# Work to complete
What's needed: every entry, printed exactly, minus the images.
[Opening Dataset extract section]
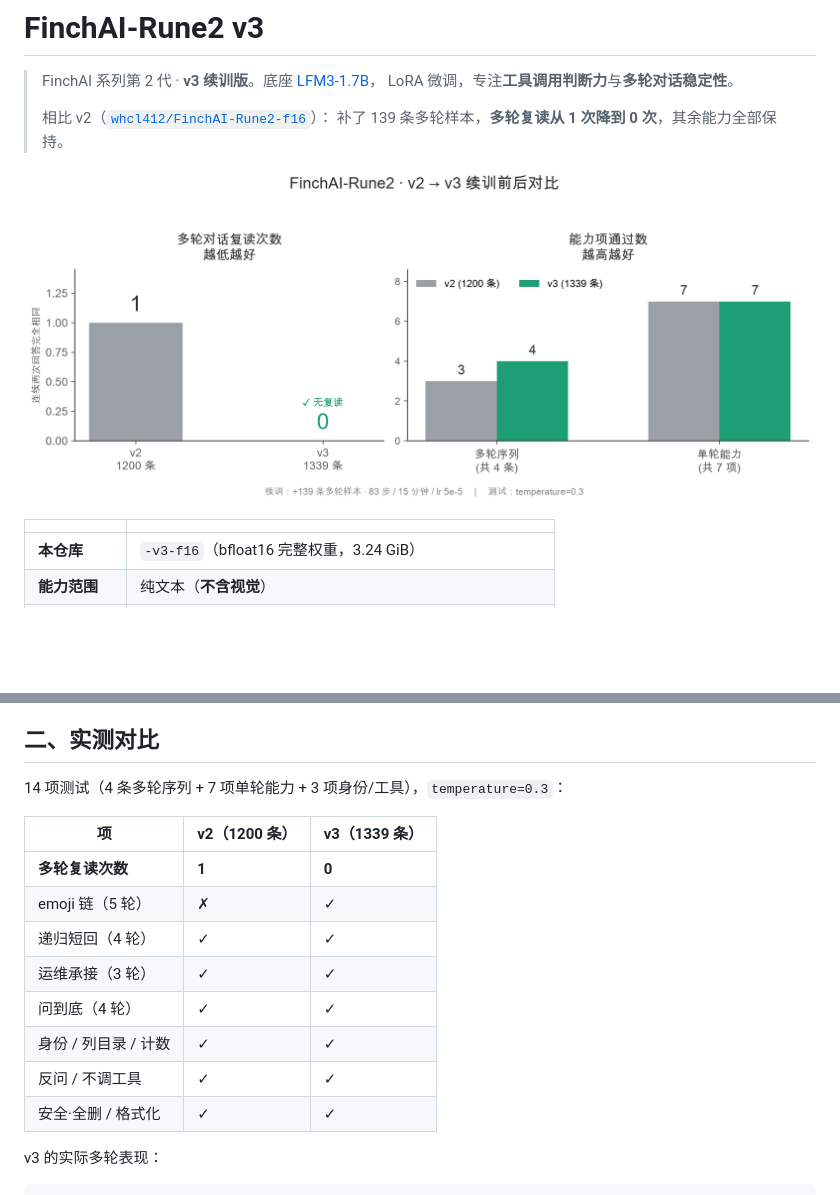
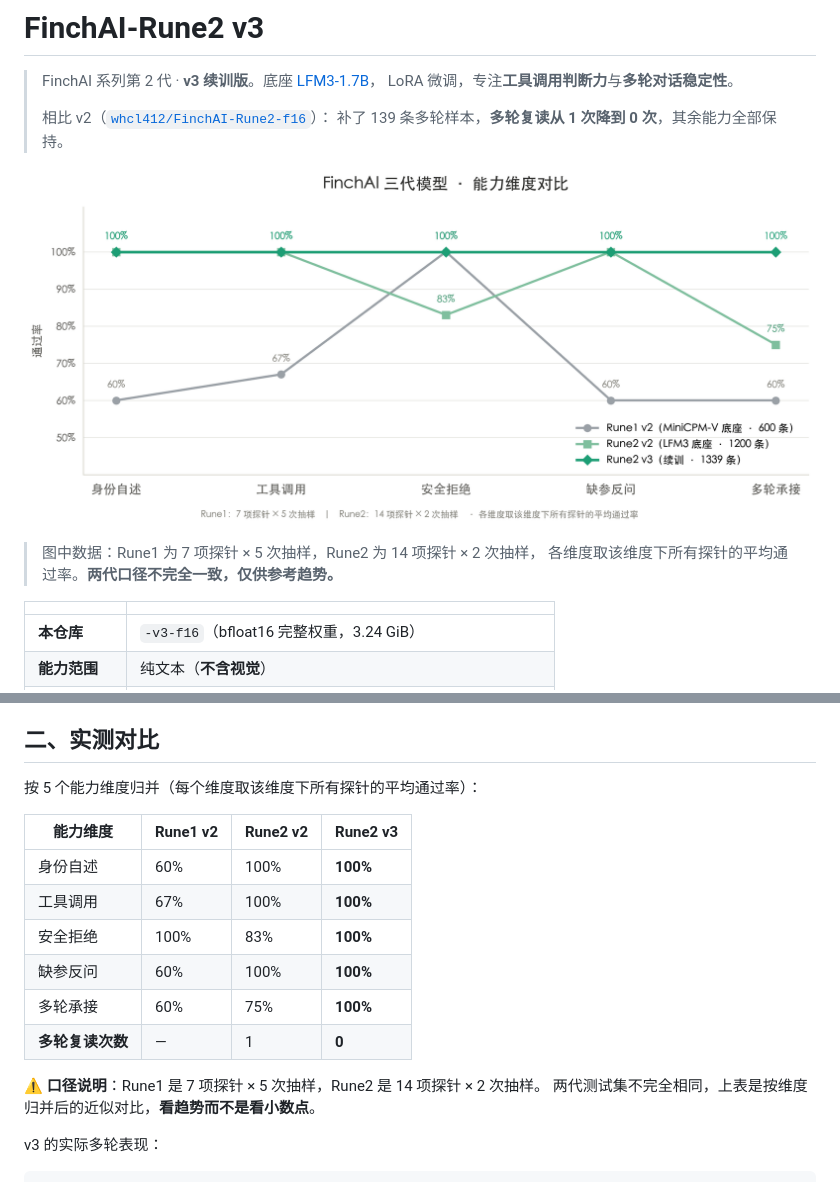
Before and after one commit to hwc-cell/FinchAI-Rune2, a Markdown page: README.md, 2 parts joined by grey strips. GitHub-like rendering; pictures changed too: benchmark.png; blank space fills up the shorter version.

Commit message:
对比图改为三代折线图（含 Rune1），README 补充口径说明

```diff
--- a/README.md
+++ b/README.md
@@ -6,7 +6,10 @@
 > 相比 v2（[`whcl412/FinchAI-Rune2-f16`](https://huggingface.co/whcl412/FinchAI-Rune2-f16)）：
 > 补了 139 条多轮样本，**多轮复读从 1 次降到 0 次**，其余能力全部保持。
 
-![v2 → v3 对比](./benchmark.png)
+![FinchAI 三代能力对比](./benchmark.png)
+
+> 图中数据：Rune1 为 7 项探针 × 5 次抽样，Rune2 为 14 项探针 × 2 次抽样，
+> 各维度取该维度下所有探针的平均通过率。**两代口径不完全一致，仅供参考趋势。**
 
 | | |
 |---|---|
@@ -34,18 +37,19 @@ v3 补了专门数据来治它：
 
 ## 二、实测对比
 
-14 项测试（4 条多轮序列 + 7 项单轮能力 + 3 项身份/工具），`temperature=0.3`：
+按 5 个能力维度归并（每个维度取该维度下所有探针的平均通过率）：
 
-| 项 | v2（1200 条） | v3（1339 条） |
-|---|---|---|
-| **多轮复读次数** | **1** | **0** |
-| emoji 链（5 轮） | ✗ | ✓ |
-| 递归短回（4 轮） | ✓ | ✓ |
-| 运维承接（3 轮） | ✓ | ✓ |
-| 问到底（4 轮） | ✓ | ✓ |
-| 身份 / 列目录 / 计数 | ✓ | ✓ |
-| 反问 / 不调工具 | ✓ | ✓ |
-| 安全·全删 / 格式化 | ✓ | ✓ |
+| 能力维度 | Rune1 v2 | Rune2 v2 | Rune2 v3 |
+|---|---|---|---|
+| 身份自述 | 60% | 100% | **100%** |
+| 工具调用 | 67% | 100% | **100%** |
+| 安全拒绝 | 100% | 83% | **100%** |
+| 缺参反问 | 60% | 100% | **100%** |
+| 多轮承接 | 60% | 75% | **100%** |
+| **多轮复读次数** | — | 1 | **0** |
+
+⚠️ **口径说明**：Rune1 是 7 项探针 × 5 次抽样，Rune2 是 14 项探针 × 2 次抽样。
+两代测试集不完全相同，上表是按维度归并后的近似对比，**看趋势而不是看小数点**。
 
 v3 的实际多轮表现：
 
```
[Closing Dataset extract section]
# Written solution
Before and after one commit to hwc-cell/FinchAI-Rune2, a Markdown page: README.md, 2 parts joined by grey strips. GitHub-like rendering; pictures changed too: benchmark.png; blank space fills up the shorter version.

Commit message:
对比图改为三代折线图（含 Rune1），README 补充口径说明

```diff
--- a/README.md
+++ b/README.md
@@ -6,7 +6,10 @@
 > 相比 v2（[`whcl412/FinchAI-Rune2-f16`](https://huggingface.co/whcl412/FinchAI-Rune2-f16)）：
 > 补了 139 条多轮样本，**多轮复读从 1 次降到 0 次**，其余能力全部保持。
 
-![v2 → v3 对比](./benchmark.png)
+![FinchAI 三代能力对比](./benchmark.png)
+
+> 图中数据：Rune1 为 7 项探针 × 5 次抽样，Rune2 为 14 项探针 × 2 次抽样，
+> 各维度取该维度下所有探针的平均通过率。**两代口径不完全一致，仅供参考趋势。**
 
 | | |
 |---|---|
@@ -34,18 +37,19 @@ v3 补了专门数据来治它：
 
 ## 二、实测对比
 
-14 项测试（4 条多轮序列 + 7 项单轮能力 + 3 项身份/工具），`temperature=0.3`：
+按 5 个能力维度归并（每个维度取该维度下所有探针的平均通过率）：
 
-| 项 | v2（1200 条） | v3（1339 条） |
-|---|---|---|
-| **多轮复读次数** | **1** | **0** |
-| emoji 链（5 轮） | ✗ | ✓ |
-| 递归短回（4 轮） | ✓ | ✓ |
-| 运维承接（3 轮） | ✓ | ✓ |
-| 问到底（4 轮） | ✓ | ✓ |
-| 身份 / 列目录 / 计数 | ✓ | ✓ |
-| 反问 / 不调工具 | ✓ | ✓ |
-| 安全·全删 / 格式化 | ✓ | ✓ |
+| 能力维度 | Rune1 v2 | Rune2 v2 | Rune2 v3 |
+|---|---|---|---|
+| 身份自述 | 60% | 100% | **100%** |
+| 工具调用 | 67% | 100% | **100%** |
+| 安全拒绝 | 100% | 83% | **100%** |
+| 缺参反问 | 60% | 100% | **100%** |
+| 多轮承接 | 60% | 75% | **100%** |
+| **多轮复读次数** | — | 1 | **0** |
+
+⚠️ **口径说明**：Rune1 是 7 项探针 × 5 次抽样，Rune2 是 14 项探针 × 2 次抽样。
+两代测试集不完全相同，上表是按维度归并后的近似对比，**看趋势而不是看小数点**。
 
 v3 的实际多轮表现：
 
```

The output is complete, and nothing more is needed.